- Article first published online: 20 AUG 2009
- Accepted 11 May 1971
Past studies of mammalian posture and locomotion have been made principally on cursorial species and current concepts are stereotyped accordingly. Mammalian limbs are usually characterized in terms of vertical orientation and parasagittal excursion; the assumption prevails that this type of stance and limb movement is typical of the class.

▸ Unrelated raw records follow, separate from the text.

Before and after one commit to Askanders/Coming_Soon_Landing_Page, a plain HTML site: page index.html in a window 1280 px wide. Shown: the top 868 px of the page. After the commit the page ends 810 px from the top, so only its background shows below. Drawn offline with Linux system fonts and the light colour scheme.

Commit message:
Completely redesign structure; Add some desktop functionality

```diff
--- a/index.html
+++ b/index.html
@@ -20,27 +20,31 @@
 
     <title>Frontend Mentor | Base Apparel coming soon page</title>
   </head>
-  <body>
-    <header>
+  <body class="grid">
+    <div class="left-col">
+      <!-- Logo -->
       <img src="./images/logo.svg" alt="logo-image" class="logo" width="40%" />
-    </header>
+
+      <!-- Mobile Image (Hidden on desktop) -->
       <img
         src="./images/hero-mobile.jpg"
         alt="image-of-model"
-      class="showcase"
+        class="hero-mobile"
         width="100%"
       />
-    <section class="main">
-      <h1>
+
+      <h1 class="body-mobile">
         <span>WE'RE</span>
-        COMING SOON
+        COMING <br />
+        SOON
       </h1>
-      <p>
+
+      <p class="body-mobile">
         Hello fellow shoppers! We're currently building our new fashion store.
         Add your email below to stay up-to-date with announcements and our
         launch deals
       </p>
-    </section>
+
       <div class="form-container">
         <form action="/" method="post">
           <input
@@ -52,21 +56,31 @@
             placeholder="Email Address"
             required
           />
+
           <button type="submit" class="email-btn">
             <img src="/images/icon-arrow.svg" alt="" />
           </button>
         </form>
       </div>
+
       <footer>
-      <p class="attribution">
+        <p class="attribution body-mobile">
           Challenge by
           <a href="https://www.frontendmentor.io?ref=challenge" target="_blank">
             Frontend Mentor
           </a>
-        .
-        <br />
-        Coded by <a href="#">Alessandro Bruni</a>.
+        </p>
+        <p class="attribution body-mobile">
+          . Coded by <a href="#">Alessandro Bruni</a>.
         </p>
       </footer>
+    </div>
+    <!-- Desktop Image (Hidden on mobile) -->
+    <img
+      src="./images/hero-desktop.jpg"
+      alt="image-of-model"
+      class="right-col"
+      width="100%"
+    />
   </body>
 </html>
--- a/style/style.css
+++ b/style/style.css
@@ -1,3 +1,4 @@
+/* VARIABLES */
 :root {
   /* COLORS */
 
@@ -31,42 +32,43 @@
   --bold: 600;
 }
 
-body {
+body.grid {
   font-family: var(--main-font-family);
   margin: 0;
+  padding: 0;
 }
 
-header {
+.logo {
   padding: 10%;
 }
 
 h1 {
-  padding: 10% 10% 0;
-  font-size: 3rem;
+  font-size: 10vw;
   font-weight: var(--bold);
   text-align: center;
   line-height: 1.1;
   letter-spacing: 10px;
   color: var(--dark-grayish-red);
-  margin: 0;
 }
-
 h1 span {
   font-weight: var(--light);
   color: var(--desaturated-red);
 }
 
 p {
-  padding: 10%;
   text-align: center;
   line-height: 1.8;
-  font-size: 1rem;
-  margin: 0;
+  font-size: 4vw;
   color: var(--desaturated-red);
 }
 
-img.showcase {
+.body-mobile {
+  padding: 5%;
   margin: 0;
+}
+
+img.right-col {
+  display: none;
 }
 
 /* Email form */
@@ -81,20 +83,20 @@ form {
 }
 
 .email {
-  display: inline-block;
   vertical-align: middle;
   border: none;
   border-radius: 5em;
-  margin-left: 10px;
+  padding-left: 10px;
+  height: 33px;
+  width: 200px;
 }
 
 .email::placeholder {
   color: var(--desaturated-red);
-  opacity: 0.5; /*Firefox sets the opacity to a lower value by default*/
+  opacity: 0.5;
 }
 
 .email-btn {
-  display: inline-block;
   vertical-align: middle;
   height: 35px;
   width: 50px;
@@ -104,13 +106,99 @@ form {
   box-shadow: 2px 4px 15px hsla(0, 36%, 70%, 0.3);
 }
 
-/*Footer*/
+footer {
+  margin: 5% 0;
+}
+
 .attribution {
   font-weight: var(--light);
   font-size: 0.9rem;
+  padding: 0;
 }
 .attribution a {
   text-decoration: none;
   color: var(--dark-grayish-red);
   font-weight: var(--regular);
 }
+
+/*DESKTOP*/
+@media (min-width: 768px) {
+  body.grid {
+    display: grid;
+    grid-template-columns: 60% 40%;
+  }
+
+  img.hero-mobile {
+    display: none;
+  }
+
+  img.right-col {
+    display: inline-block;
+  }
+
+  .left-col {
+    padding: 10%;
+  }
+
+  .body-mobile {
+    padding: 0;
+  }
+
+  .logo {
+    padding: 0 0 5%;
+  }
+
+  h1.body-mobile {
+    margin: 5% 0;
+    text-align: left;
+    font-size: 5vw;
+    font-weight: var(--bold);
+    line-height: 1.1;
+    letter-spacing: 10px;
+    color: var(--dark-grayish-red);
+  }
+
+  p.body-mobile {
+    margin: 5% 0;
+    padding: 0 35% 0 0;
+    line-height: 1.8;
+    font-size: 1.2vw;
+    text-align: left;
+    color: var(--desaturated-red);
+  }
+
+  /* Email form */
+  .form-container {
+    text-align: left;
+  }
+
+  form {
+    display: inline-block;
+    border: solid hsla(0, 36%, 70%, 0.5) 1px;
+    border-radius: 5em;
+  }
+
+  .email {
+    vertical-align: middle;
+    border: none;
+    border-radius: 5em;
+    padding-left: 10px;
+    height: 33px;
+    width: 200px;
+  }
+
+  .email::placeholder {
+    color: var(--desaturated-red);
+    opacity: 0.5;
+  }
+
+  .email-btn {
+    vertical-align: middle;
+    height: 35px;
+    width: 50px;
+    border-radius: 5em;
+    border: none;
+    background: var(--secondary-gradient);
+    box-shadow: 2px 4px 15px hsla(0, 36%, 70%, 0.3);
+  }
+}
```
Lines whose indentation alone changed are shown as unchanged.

In the present study, walking movements in eight mammalian species (Tachyglossus aculeatus, Didelphis marsupialis, Tupaia glis. Mesocricetus auratus, Rattus norvegicus, Mustela putorius, Heterohyrax brucei, and Felis domestica) were studied cineradiographically with particular attention given to limb posture and excursion relative to the parasagittal and horizontal planes. Only the cat and, to a lesser degree, the hyrax conform to the postural and locomotory pattern that has been regarded as characteristic of most terrestrial, quadrupedal mammals. In the other six species, the humeri and femora usually function in positions more horizontal than vertical and at angles oblique to the parasagittal plane. Furthermore, the excursion pattern of these species have interspecific differences; some patterns are more variable than others. The classical conception of “mammalian posture” and “mammalian locomotion” is inaccurate both as a description of the features possessed in common by living terrestrial mammals and as a hypothetical approximation of the condition in ancestral mammals. At present, non-cursorial mammals such as the opossum and tree shrew are more realistic models on which to base deductions concerning posture and locomotion in eatly mammals.